As Canadians continue to self-quarantine to help flatten the curve of COVID-19, many are not driving very often – if at all. With schools closed, work-from-home directives and people staying in, the result is that many cars are sitting unused in garages and driveways across the country.
One upside? We’re definitely saving money on gas!
But there is a downside.
If your car sits idle for extended periods of time, it can slowly lose the charge in its battery. And now, more than ever, it’s essential to make sure it’s charged and ready to power your vehicle the next time you need it.
Out of sight - out of mind - out of juice.

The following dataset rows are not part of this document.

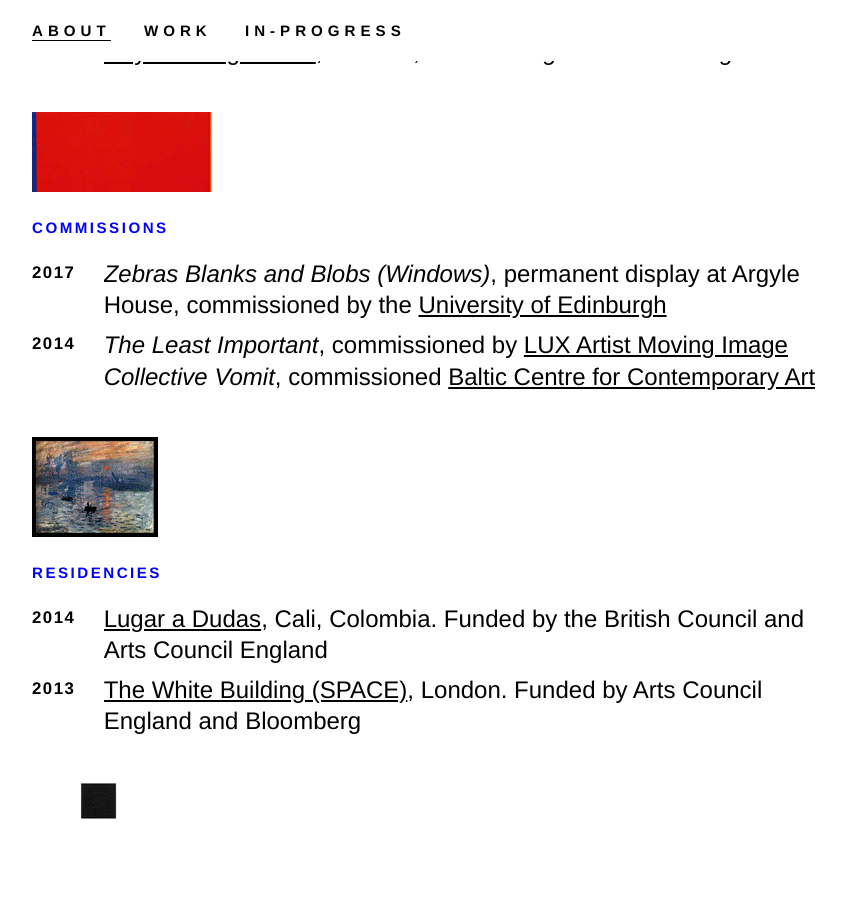
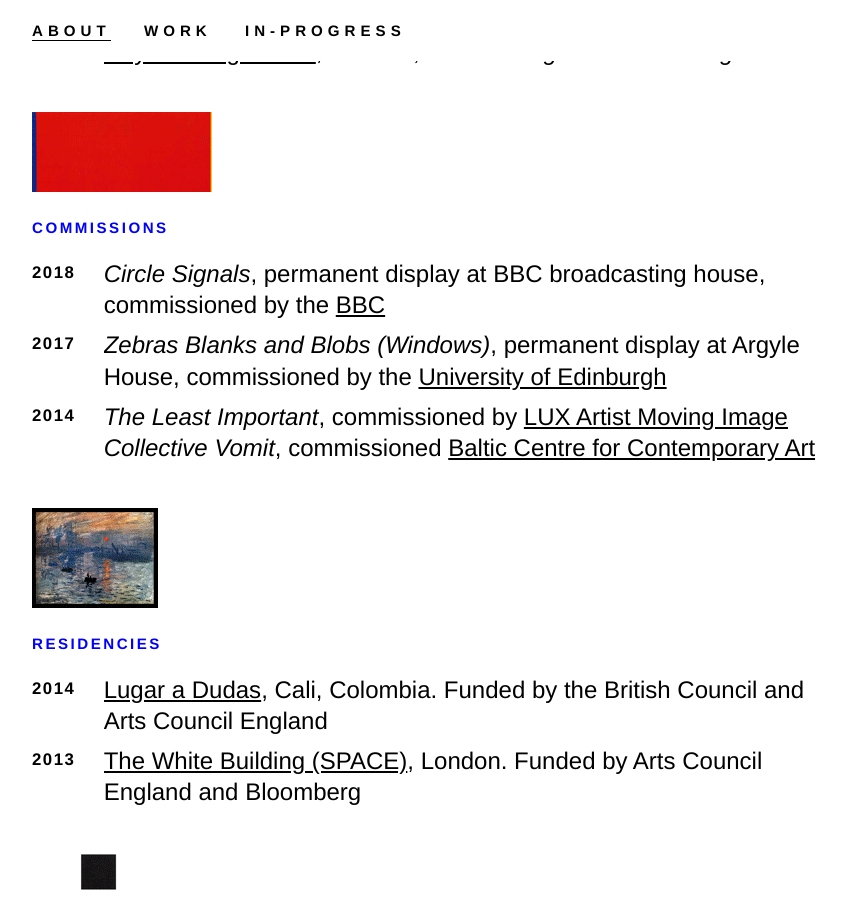
Before and after one commit to fabiennehess/fabiennehess.github.io, a Jekyll site: the page built from _pages/about.html, in a window 1280 px wide and 900 px high, scrolled down 2749 px. Shown: the whole window, without its empty margins (58-904 px from the left). Built offline with Jekyll 4.4.1, drawn with Linux system fonts in a browser that asks for light colours.

Commit message:
commissions

```diff
--- a/_data/commissions.yml
+++ b/_data/commissions.yml
@@ -1,4 +1,6 @@
 
+- year: 2018
+  title: <i>Circle Signals</i>, permanent display at BBC broadcasting house, commissioned by the <u>BBC</u>
 - year: 2017
   title: <i>Zebras Blanks and Blobs (Windows)</i>, permanent display at Argyle House, commissioned by the <u>University of Edinburgh</u>
 - year: 2014
```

Today, cars have more than just a clock and radio. They’ve got media-rich infotainment systems, sensors, alarms and numerous onboard computers. Even when your car is turned off, these power-hungry gadgets can deplete your battery’s ability to start your vehicle.
So how can you make sure your battery is getting enough juice if you’re only using it sporadically or not at all?
Driving your vehicle is one way to recharge your car battery. The automotive experts here at CAA Auto Advice say that driving your car for 20-30 minutes will help, but want to remind everyone that, given the current quarantine measures for COVID-19, driving for non-essential reasons is not suggested. If you need to drive short distances to stock up on essential goods, those trips may not be enough to get a full charge so be sure to check your driving time.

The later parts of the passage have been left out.